A recent survey of public opinion, part of the series of surveys being conducted by Anthony Lieserowitz of Yale and Ed Maibach of George Mason, found that 63% of Americans think climate change is happening, but only 51% are somewhat or very worried about it, and only 38% believe they personally will be affected either moderately or a great deal. That’s pretty strong evidence supporting what Paul Slovic and Baruch Fischhoff and other researchers in risk perception psychology have found, that the less a risk feels like it threatens you, the less worried about it you are likely to be.

So one challenge for climate change communicators is to find honest ways to help people see what significant changes in the climate will mean to them, in personal terms. And a new tool is a step in the right direction. The U.S. Geological Survey has put together what 31 computer models tell us about how climate change will impact our local weather. Not the big global climate picture. After all, who wakes up in the morning and checks out the global climate report? We don’t ‘think globally’. We check out the local weather report. That’s what this tool provides, all the way to the year 2099.

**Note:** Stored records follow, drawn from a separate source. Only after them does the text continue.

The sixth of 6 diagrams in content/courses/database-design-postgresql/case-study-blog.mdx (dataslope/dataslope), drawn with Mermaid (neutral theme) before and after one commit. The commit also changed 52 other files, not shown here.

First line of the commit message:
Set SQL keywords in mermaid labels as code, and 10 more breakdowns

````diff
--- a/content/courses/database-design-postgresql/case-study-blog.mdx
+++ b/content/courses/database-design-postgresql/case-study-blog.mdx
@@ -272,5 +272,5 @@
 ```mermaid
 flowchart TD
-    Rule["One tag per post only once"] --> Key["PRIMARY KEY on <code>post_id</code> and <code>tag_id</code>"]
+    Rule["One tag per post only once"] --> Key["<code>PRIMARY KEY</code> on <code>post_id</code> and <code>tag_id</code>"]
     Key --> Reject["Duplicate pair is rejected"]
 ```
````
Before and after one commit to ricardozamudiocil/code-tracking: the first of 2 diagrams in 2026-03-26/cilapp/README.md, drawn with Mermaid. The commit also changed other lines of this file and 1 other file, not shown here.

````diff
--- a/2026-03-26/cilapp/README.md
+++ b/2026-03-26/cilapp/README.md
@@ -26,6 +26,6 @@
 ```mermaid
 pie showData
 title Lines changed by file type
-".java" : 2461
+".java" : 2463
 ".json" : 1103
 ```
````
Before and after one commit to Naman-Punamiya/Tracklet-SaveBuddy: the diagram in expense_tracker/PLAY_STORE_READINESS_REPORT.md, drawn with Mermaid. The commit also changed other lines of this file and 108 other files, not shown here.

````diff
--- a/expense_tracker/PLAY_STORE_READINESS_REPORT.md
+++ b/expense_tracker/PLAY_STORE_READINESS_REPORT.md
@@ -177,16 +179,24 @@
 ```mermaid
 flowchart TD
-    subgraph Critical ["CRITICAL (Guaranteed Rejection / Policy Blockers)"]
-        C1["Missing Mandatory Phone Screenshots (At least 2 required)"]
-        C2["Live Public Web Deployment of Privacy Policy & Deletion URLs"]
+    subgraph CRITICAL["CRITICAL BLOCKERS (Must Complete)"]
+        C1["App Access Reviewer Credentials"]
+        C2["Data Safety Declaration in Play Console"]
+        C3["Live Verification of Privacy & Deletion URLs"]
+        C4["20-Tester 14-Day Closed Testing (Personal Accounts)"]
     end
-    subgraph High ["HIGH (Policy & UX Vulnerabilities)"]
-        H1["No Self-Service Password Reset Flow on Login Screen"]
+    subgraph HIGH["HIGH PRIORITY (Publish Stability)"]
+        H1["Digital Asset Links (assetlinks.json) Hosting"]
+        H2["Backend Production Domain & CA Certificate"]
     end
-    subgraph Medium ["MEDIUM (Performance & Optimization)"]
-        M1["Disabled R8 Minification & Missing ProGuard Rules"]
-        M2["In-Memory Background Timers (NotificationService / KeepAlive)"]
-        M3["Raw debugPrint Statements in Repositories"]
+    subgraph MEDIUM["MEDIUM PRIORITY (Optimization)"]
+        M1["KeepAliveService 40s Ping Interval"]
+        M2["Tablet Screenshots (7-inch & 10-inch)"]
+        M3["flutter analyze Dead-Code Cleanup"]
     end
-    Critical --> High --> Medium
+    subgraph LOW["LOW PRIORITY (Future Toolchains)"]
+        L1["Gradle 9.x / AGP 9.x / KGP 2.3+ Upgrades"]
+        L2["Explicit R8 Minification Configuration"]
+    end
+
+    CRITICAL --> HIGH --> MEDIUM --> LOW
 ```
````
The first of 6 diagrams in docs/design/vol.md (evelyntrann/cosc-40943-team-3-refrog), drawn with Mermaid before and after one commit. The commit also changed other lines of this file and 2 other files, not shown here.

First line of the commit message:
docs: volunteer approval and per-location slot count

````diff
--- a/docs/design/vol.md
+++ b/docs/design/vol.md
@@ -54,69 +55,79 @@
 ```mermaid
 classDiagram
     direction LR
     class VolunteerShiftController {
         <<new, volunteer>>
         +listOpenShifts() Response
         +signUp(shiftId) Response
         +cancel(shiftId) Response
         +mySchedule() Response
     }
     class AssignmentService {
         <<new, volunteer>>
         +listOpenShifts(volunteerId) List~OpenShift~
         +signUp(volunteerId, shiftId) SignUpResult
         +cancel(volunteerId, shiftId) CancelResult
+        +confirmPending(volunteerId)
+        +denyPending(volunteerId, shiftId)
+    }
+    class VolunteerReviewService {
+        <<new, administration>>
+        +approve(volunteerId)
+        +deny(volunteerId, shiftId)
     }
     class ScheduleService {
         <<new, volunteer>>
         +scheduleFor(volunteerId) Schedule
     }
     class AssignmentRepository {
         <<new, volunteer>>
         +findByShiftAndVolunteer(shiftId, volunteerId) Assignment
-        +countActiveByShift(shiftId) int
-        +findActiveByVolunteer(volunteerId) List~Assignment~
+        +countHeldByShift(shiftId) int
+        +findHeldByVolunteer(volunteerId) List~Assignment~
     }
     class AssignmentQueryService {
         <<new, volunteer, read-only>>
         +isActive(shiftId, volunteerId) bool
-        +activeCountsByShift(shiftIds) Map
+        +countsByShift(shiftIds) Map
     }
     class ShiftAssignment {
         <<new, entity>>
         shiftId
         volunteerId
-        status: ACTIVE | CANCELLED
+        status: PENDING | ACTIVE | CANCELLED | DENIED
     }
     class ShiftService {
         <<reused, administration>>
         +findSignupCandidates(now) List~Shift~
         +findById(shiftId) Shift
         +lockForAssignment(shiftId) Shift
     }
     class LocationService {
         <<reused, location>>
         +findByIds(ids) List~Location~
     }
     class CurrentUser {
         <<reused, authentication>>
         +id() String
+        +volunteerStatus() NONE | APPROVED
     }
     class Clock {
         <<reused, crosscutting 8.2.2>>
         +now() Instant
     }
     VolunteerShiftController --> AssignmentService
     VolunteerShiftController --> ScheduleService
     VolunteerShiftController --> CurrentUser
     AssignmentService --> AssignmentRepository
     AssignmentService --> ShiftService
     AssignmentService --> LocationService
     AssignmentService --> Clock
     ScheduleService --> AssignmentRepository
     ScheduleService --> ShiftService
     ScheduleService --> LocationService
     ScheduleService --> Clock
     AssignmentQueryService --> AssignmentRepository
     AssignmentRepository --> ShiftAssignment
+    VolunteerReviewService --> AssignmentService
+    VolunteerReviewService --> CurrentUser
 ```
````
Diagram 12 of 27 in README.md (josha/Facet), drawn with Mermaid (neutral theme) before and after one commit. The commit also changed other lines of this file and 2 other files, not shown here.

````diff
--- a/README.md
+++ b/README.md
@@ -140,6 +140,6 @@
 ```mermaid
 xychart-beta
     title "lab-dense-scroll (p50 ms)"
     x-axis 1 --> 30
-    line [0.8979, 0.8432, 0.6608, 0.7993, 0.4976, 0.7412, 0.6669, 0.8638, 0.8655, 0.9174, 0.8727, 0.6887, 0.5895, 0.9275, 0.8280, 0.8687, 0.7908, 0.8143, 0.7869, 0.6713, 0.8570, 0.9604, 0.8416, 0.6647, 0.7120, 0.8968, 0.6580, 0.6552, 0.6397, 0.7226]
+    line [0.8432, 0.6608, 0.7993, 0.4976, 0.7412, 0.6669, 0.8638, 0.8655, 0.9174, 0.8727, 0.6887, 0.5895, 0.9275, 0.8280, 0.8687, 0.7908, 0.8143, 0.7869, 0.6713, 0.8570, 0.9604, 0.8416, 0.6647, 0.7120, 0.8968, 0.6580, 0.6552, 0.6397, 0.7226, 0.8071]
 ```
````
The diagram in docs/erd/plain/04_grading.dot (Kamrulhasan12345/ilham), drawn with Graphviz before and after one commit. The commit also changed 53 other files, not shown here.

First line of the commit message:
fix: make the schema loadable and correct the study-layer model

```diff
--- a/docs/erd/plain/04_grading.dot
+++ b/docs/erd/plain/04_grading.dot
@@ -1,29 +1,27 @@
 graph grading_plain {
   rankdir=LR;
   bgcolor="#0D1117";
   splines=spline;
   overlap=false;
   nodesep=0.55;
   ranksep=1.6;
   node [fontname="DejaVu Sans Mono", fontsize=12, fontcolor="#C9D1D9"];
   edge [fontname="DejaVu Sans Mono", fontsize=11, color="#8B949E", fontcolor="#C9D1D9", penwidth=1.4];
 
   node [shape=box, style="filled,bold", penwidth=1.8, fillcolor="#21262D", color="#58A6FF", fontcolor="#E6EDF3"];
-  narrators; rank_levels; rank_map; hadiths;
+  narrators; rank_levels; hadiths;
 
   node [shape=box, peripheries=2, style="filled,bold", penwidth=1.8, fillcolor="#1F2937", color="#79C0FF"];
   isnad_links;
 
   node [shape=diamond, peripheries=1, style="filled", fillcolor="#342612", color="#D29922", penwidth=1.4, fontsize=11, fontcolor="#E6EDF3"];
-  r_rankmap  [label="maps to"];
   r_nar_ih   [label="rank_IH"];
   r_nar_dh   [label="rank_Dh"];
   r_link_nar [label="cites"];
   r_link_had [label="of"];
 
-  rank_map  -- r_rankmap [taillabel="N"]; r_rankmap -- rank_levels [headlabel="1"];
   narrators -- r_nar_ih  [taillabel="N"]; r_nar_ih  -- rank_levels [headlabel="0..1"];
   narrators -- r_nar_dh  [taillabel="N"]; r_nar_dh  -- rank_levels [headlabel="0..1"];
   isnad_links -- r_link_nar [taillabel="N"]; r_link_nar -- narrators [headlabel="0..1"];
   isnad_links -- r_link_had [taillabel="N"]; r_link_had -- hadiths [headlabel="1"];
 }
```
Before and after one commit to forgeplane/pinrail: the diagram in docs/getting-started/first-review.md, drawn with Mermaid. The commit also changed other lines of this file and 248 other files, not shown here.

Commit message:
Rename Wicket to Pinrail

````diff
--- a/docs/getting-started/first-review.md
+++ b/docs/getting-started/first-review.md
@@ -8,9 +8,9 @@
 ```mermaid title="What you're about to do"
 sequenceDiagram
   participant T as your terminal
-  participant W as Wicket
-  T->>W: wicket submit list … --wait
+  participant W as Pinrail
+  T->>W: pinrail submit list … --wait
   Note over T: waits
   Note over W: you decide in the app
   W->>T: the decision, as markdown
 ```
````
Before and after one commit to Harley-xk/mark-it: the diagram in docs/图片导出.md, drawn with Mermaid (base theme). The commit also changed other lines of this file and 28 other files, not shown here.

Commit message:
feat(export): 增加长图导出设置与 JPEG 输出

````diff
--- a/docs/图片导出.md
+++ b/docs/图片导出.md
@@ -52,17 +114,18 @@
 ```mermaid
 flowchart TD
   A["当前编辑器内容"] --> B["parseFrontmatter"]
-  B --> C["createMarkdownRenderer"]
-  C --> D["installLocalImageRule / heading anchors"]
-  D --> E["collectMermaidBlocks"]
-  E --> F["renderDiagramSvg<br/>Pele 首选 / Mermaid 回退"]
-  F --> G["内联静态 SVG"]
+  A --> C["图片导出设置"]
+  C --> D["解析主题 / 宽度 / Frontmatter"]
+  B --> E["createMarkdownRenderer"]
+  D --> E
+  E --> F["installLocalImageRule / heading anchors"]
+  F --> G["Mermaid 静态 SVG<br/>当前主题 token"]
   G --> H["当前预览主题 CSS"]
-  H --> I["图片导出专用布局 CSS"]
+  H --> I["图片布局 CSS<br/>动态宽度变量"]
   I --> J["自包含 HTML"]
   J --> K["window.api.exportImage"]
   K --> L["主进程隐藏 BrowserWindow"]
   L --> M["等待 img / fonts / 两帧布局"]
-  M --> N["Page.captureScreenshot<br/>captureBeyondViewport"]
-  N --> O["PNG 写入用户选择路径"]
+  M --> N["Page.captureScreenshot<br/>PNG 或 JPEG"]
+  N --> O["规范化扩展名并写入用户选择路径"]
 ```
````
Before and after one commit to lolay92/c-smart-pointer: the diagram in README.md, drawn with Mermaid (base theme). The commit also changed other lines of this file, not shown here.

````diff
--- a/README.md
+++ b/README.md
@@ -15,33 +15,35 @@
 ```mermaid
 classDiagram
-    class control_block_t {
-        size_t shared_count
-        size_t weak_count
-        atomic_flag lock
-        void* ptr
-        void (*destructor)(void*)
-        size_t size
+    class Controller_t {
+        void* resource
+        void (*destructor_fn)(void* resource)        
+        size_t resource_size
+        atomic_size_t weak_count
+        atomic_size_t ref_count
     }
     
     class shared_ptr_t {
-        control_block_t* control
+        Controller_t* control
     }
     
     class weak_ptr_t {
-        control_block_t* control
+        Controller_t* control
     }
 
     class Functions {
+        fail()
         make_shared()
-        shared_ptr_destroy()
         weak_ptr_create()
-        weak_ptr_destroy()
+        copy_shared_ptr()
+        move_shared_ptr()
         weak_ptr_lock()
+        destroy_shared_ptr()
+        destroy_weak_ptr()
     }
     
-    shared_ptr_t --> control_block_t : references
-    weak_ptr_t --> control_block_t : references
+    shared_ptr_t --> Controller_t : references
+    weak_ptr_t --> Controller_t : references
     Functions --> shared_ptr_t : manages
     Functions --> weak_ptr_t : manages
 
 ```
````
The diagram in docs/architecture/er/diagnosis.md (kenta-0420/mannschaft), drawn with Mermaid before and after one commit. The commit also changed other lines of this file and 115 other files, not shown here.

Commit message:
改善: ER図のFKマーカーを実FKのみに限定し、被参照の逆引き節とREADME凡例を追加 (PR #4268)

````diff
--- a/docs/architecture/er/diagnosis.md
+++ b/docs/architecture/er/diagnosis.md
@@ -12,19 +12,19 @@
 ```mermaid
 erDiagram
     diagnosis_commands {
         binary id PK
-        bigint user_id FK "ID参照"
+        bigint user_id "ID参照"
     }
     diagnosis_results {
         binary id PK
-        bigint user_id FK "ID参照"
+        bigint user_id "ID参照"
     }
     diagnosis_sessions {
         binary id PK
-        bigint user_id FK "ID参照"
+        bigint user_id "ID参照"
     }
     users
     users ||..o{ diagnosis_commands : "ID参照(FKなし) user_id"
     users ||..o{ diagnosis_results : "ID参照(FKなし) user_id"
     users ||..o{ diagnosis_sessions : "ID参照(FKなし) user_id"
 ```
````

With a few clicks, you can ask this website how the average high and low temperatures will shift, in your county, compared to the average between 1980 and 2024, for the periods of 2025-2049, 2050-2074, and 2074-2099. It will tell you how the amount of precipitation is likely to change too. And it can give you annual averages or break it down month by month. It will even tell you what the average of all computer models say, or it can show you the data from each of the 31 models it brings together. Essentially this tool offers a look at what climate change is likely to do to the weather where you live for the next 85 years. It brings the global, down to the local.

The tool (which, while a great step in the right direction is still geeky and too science/data heavy) is available here. It looks like this.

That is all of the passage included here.